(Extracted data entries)
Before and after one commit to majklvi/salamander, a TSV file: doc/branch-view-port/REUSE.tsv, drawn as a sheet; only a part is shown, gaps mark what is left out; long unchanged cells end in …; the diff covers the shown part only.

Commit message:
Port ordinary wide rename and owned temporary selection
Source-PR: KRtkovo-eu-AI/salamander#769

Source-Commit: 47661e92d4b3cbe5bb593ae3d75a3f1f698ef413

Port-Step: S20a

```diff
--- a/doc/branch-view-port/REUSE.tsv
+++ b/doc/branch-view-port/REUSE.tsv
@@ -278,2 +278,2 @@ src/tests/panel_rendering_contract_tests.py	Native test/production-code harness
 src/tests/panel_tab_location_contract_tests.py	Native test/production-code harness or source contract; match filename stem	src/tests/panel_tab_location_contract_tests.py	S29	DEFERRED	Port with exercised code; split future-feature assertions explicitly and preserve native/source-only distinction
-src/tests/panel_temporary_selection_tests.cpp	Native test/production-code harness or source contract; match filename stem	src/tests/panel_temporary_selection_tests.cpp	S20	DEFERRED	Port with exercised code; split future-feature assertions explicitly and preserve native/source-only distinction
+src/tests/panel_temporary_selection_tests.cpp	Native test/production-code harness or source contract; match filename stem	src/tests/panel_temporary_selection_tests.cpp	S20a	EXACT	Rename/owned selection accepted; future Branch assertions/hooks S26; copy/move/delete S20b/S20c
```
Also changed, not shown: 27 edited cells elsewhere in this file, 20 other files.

==

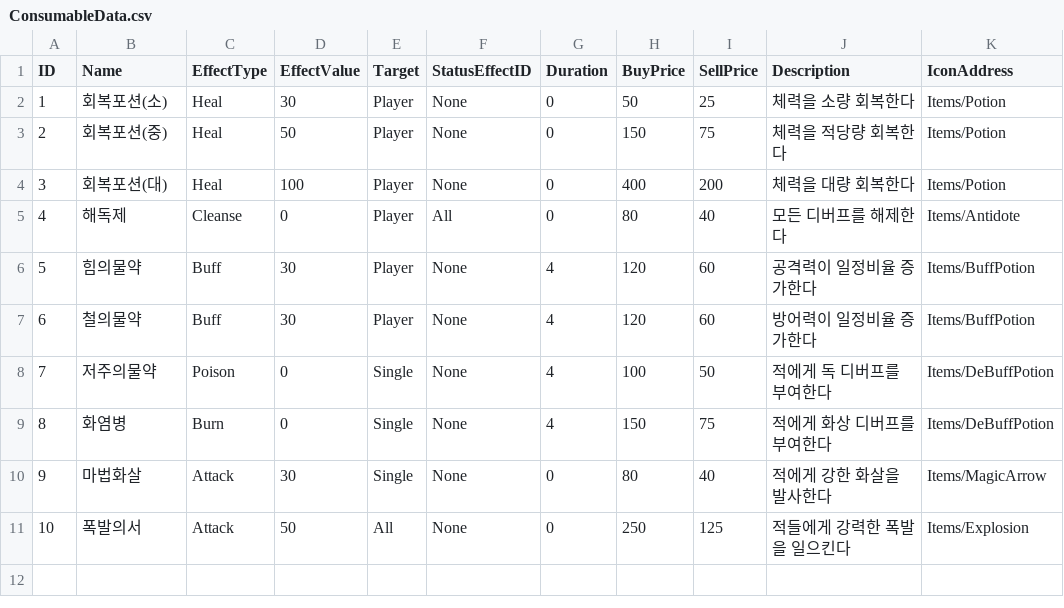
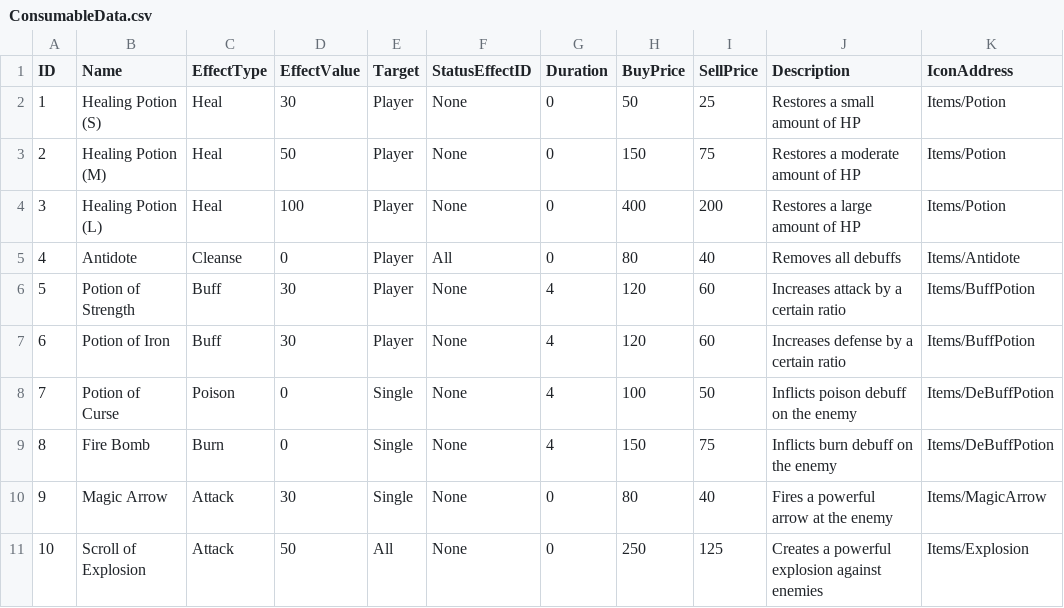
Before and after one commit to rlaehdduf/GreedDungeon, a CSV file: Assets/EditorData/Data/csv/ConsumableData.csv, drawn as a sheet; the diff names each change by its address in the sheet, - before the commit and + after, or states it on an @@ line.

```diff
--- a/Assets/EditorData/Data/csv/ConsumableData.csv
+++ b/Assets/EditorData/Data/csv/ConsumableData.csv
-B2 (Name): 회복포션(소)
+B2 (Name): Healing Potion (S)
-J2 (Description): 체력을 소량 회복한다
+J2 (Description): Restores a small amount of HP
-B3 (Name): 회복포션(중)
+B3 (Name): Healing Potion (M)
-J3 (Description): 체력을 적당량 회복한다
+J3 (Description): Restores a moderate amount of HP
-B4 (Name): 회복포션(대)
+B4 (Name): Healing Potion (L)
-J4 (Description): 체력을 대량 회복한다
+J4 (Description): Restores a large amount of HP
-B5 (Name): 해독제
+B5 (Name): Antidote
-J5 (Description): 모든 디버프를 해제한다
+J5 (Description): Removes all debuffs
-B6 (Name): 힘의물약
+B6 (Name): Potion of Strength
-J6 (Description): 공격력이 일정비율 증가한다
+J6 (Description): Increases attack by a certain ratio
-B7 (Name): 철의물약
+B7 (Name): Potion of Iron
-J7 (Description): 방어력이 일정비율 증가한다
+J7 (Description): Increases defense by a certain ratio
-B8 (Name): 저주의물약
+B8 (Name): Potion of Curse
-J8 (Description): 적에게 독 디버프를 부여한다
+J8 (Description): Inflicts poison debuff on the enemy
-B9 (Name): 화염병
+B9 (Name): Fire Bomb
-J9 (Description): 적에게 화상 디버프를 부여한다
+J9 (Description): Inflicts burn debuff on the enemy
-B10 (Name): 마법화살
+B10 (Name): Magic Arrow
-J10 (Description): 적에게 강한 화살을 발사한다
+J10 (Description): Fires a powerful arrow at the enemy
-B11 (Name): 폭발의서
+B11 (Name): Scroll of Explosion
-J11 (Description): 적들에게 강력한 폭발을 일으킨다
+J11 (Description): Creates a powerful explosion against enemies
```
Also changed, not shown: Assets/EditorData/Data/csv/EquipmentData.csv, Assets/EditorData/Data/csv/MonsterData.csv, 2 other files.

**PROBLEM TO WORK ON**
Across all the entries above, how many lines have the word "files" in them? Only the number, please.

**FINISHED EXERCISE**
2